Clinicians and survey researchers agree that multiple drug use is a major problem, both in terms of measurement and treatment. Ask them how to measure this phenomenon and they will throw up their hands in despair. Drugs differ in their pharmacological composition, the biochemical effects they have on the human organism, in their abuse liability, and in the way they are used and abused in this society. Drugs are often used in combinations to enhance effects, to counteract effects, to substitute for drugs that are not available, or because combined use is normative. However, the problem of how to measure and treat multiple drug use is as elusive as the Loch Ness monster.

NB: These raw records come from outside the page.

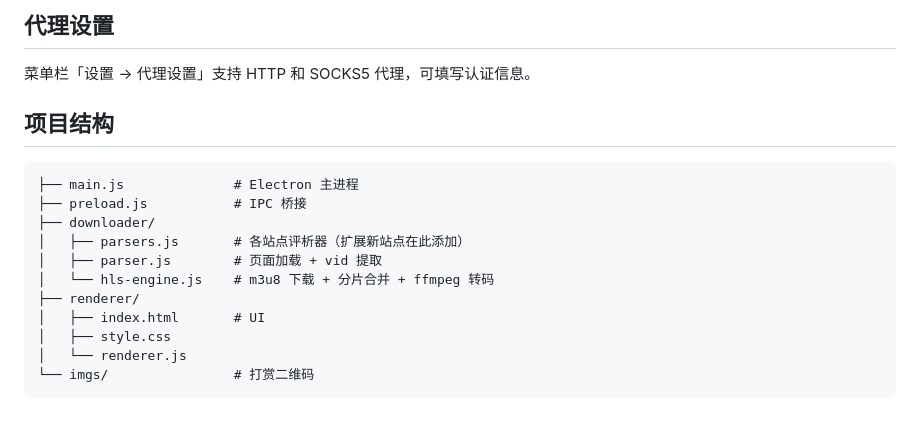
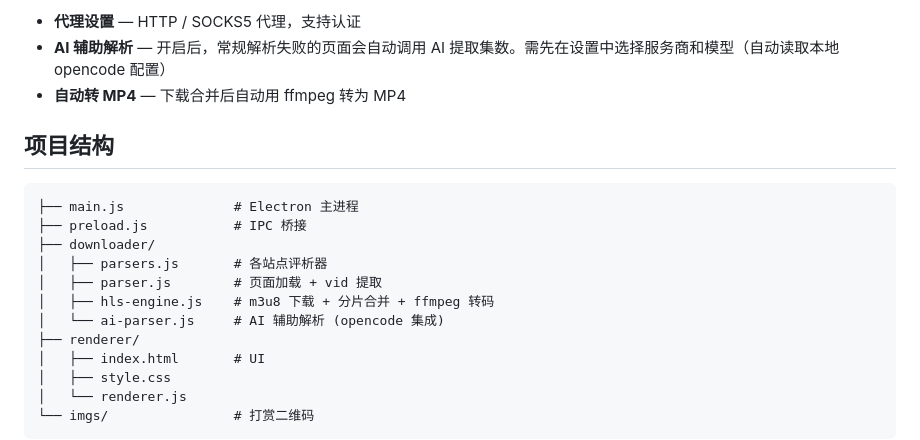
Before and after one commit to EXP-Tools/hls-downloader, a Markdown page: README.md, the part around the change printed below. Rendered like a GitHub page; blank space fills up the shorter version.

```diff
--- a/README.md
+++ b/README.md
@@ -39,7 +32,7 @@ npm start
 
-## 代理设置
-
-菜单栏「设置 → 代理设置」支持 HTTP 和 SOCKS5 代理，可填写认证信息。
+- **代理设置** — HTTP / SOCKS5 代理，支持认证
+- **AI 辅助解析** — 开启后，常规解析失败的页面会自动调用 AI 提取集数。需先在设置中选择服务商和模型（自动读取本地 opencode 配置）
+- **自动转 MP4** — 下载合并后自动用 ffmpeg 转为 MP4
 
 ## 项目结构
 
@@ -47,9 +40,10 @@ npm start
 ├── main.js              # Electron 主进程
 ├── preload.js           # IPC 桥接
 ├── downloader/
-│   ├── parsers.js       # 各站点评析器（扩展新站点在此添加）
+│   ├── parsers.js       # 各站点评析器
 │   ├── parser.js        # 页面加载 + vid 提取
-│   └── hls-engine.js    # m3u8 下载 + 分片合并 + ffmpeg 转码
+│   ├── hls-engine.js    # m3u8 下载 + 分片合并 + ffmpeg 转码
+│   └── ai-parser.js     # AI 辅助解析 (opencode 集成)
 ├── renderer/
 │   ├── index.html       # UI
 │   ├── style.css
```
Also changed, not shown: other parts of README.md (+4 -11 lines), imgs/01.jpg, imgs/02.jpg, 6 other files.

From the foregoing discussion the following can be assumed. First, persons go through relatively invariant stages of involvement with drugs. Second, drugs begun at earlier stages are continued into subsequent stages, often with higher frequency and quantity of ingestion. Third, because of their abuse liability and possible physical and medical consequences, some drugs are considered more serious to use than others. Fourth, some drugs are often used in combination with each other for various purposes. Fifth, the long-term health and other consequences associated with use of licit drugs such as alcohol and tobacco may be substantially higher, given the extent to which they are used, than those associated with the illicit drugs. Sixth, persons who use drugs at latter stages of development usually smoke cigarettes and drink alcoholic beverages, often in conjunction with their use of illicit drugs.

At this time, emphasis on developing adequate measures of multiple drug use is relatively new. The attempts that have been made along this line are at best crude and limited. The goal of such research should be to create a composite index of multiple drug use that is comprehensive, sensitive to differences between drug classes yet sensitive as well to patterns of use within classes, objectively and empirically sound, easy to construct and use, and able to discriminate between groups known to differ on this phenomenon. The ultimate goal of epidemiology and etiologic research on multiple drug use should be the development of a diagnostic tool that would allow clinicians to assess the problem of multiple drug use and use that information to link clients to appropriate treatment.


Selections from the book: “Recent Developments in Alcoholism. Volume 4: Combined Alcohol and Drug Abuse. Typologies of Alcoholics. The Withdrawal Syndrome. Renal and Electrolyte Consequences.” Edited by Marc Galanter. An Official Publication of the American Medical Society on Alcoholism, the Research Society on Alcoholism, and the National Council on Alcoholism. 1986.